Finance minister Arun Jaitley said the GST council has agreed on a draft law that will enable states and union territories to impose the Goods and Services Tax (GST).
“The Council now has granted its formal approval to all the five legislations i.e. the CGST (Central GST), IGST (Integrated GST), SGST (State GST), compensation and the UTGST (Union Territory GST) law. So all these laws now stand approved,” Jaitley said, while speaking to reporters after the 12th meeting of the panel in New Delhi.
The GST Council had already approved the Central GST, IGST and compensation laws in its earlier meetings.
Jaitley added that five laws relating to registrations, payment, refunds, invoices and returns had also been approved earlier. Four others bills, which now require a formal approval, relate to composition, valuation, ITC (input tax credit) and the transitions.
“The final draft of the four balance regulations and the corrections, if any, to the earlier regulations, to consider that and approve that we will be meeting in Delhi again for the 13th meeting of the GST Council on the 31st of March at 5pm,” said Jaitley.
Jaitley, who heads the Council, said on March 04 that the much-awaited national sales tax reform, GST, was on track and he was “optimistic” that it would meet its implementation deadline of July 01.
The long-awaited GST was earlier proposed to come into effect from April 1. Its timeline, however, was disrupted by the deadlock on how to collect the new tax that would have federal and state elements.
Under the agreed arrangement, state and federal tax officials would audit and administer businesses with annual turnover of up to 15 million rupees ($220,000), with 90 percent of them coming under the purview of local states and the remainder under federal authorities.
The long-awaited GST would turn Asia’s third-largest economy into a single market for the first time, broaden the tax base and make life simpler for businesses that now pay a host of federal and state levies.

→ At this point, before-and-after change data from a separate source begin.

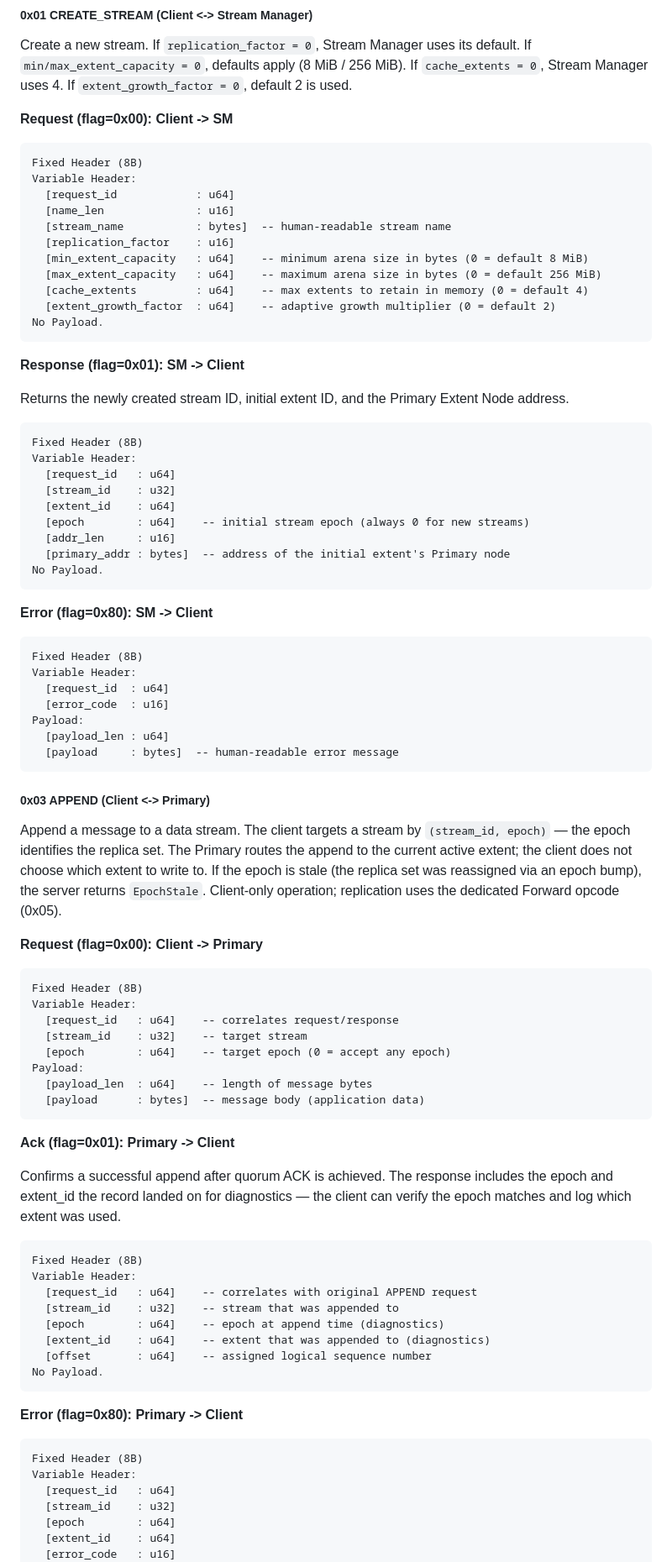
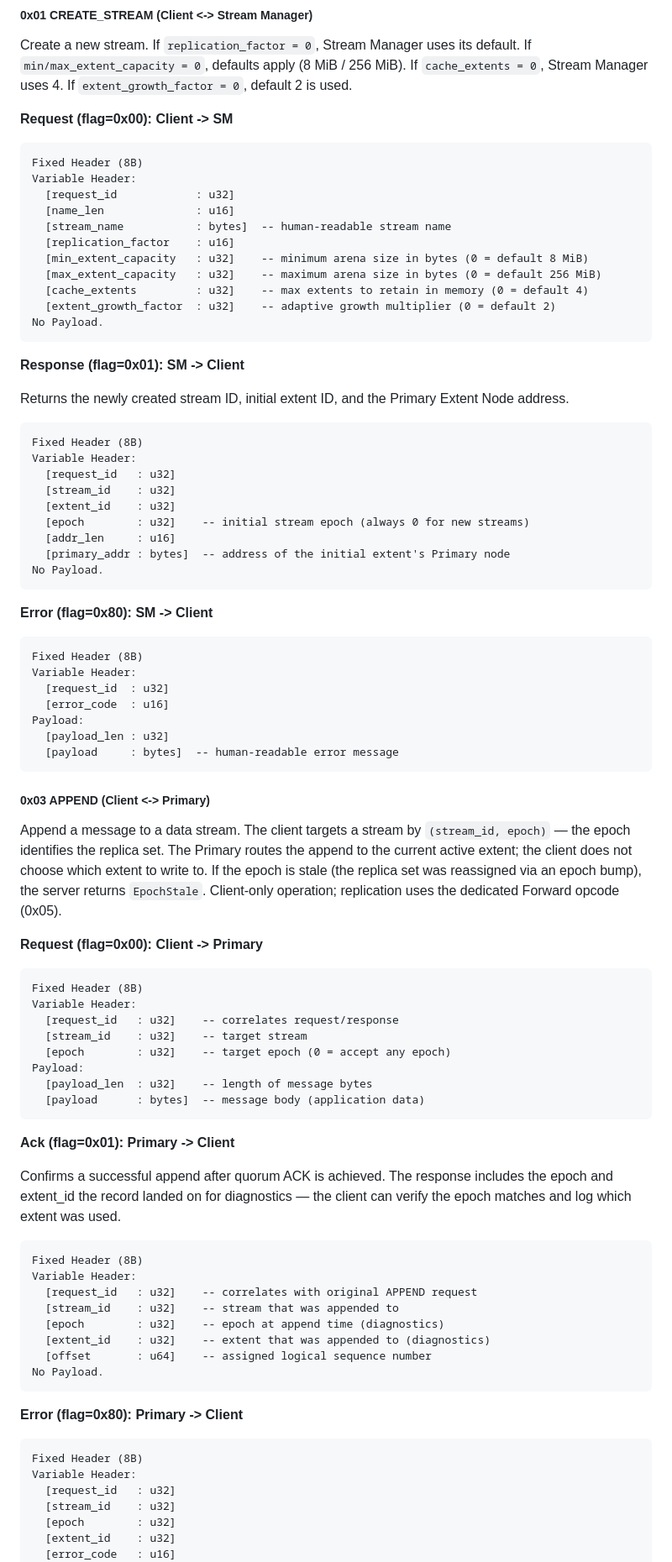
Before and after one commit to lizhanhui/stream-store, a Markdown page: docs/design.md, the part around one of its changes. Shown at 84% size. GitHub-like rendering.

````diff
--- a/docs/design.md
+++ b/docs/design.md
@@ -264,14 +264,14 @@ Create a new stream. If `replication_factor = 0`, Stream Manager uses its defaul
 ```
 Fixed Header (8B)
 Variable Header:
-  [request_id            : u64]
+  [request_id            : u32]
   [name_len              : u16]
   [stream_name           : bytes]  -- human-readable stream name
   [replication_factor    : u16]
-  [min_extent_capacity   : u64]    -- minimum arena size in bytes (0 = default 8 MiB)
-  [max_extent_capacity   : u64]    -- maximum arena size in bytes (0 = default 256 MiB)
-  [cache_extents         : u64]    -- max extents to retain in memory (0 = default 4)
-  [extent_growth_factor  : u64]    -- adaptive growth multiplier (0 = default 2)
+  [min_extent_capacity   : u32]    -- minimum arena size in bytes (0 = default 8 MiB)
+  [max_extent_capacity   : u32]    -- maximum arena size in bytes (0 = default 256 MiB)
+  [cache_extents         : u32]    -- max extents to retain in memory (0 = default 4)
+  [extent_growth_factor  : u32]    -- adaptive growth multiplier (0 = default 2)
 No Payload.
 ```
 
@@ -282,10 +282,10 @@ Returns the newly created stream ID, initial extent ID, and the Primary Extent N
 ```
 Fixed Header (8B)
 Variable Header:
-  [request_id   : u64]
+  [request_id   : u32]
   [stream_id    : u32]
-  [extent_id    : u64]
-  [epoch        : u64]    -- initial stream epoch (always 0 for new streams)
+  [extent_id    : u32]
+  [epoch        : u32]    -- initial stream epoch (always 0 for new streams)
   [addr_len     : u16]
   [primary_addr : bytes]  -- address of the initial extent's Primary node
 No Payload.
@@ -296,10 +296,10 @@ No Payload.
 ```
 Fixed Header (8B)
 Variable Header:
-  [request_id  : u64]
+  [request_id  : u32]
   [error_code  : u16]
 Payload:
-  [payload_len : u64]
+  [payload_len : u32]
   [payload     : bytes]  -- human-readable error message
 ```
 
@@ -312,11 +312,11 @@ Append a message to a data stream. The client targets a stream by `(stream_id, e
 ```
 Fixed Header (8B)
 Variable Header:
-  [request_id   : u64]    -- correlates request/response
+  [request_id   : u32]    -- correlates request/response
   [stream_id    : u32]    -- target stream
-  [epoch        : u64]    -- target epoch (0 = accept any epoch)
-Payload:
-  [payload_len  : u64]    -- length of message bytes
+  [epoch        : u32]    -- target epoch (0 = accept any epoch)
+Payload:
+  [payload_len  : u32]    -- length of message bytes
   [payload      : bytes]  -- message body (application data)
 ```
 
@@ -327,10 +327,10 @@ Confirms a successful append after quorum ACK is achieved. The response includes
 ```
 Fixed Header (8B)
 Variable Header:
-  [request_id   : u64]    -- correlates with original APPEND request
+  [request_id   : u32]    -- correlates with original APPEND request
   [stream_id    : u32]    -- stream that was appended to
-  [epoch        : u64]    -- epoch at append time (diagnostics)
-  [extent_id    : u64]    -- extent that was appended to (diagnostics)
+  [epoch        : u32]    -- epoch at append time (diagnostics)
+  [extent_id    : u32]    -- extent that was appended to (diagnostics)
   [offset       : u64]    -- assigned logical sequence number
 No Payload.
 ```
@@ -340,9 +340,9 @@ No Payload.
 ```
 Fixed Header (8B)
 Variable Header:
-  [request_id   : u64]
+  [request_id   : u32]
   [stream_id    : u32]
-  [epoch        : u64]
-  [extent_id    : u64]
+  [epoch        : u32]
+  [extent_id    : u32]
   [error_code   : u16]
 Payload:
````
Also changed, not shown: other parts of docs/design.md (+107 -107 lines).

Both the federal and the state governments now levy and collect taxes on goods. However, taxes on services come under the exclusive jurisdiction of the federal government.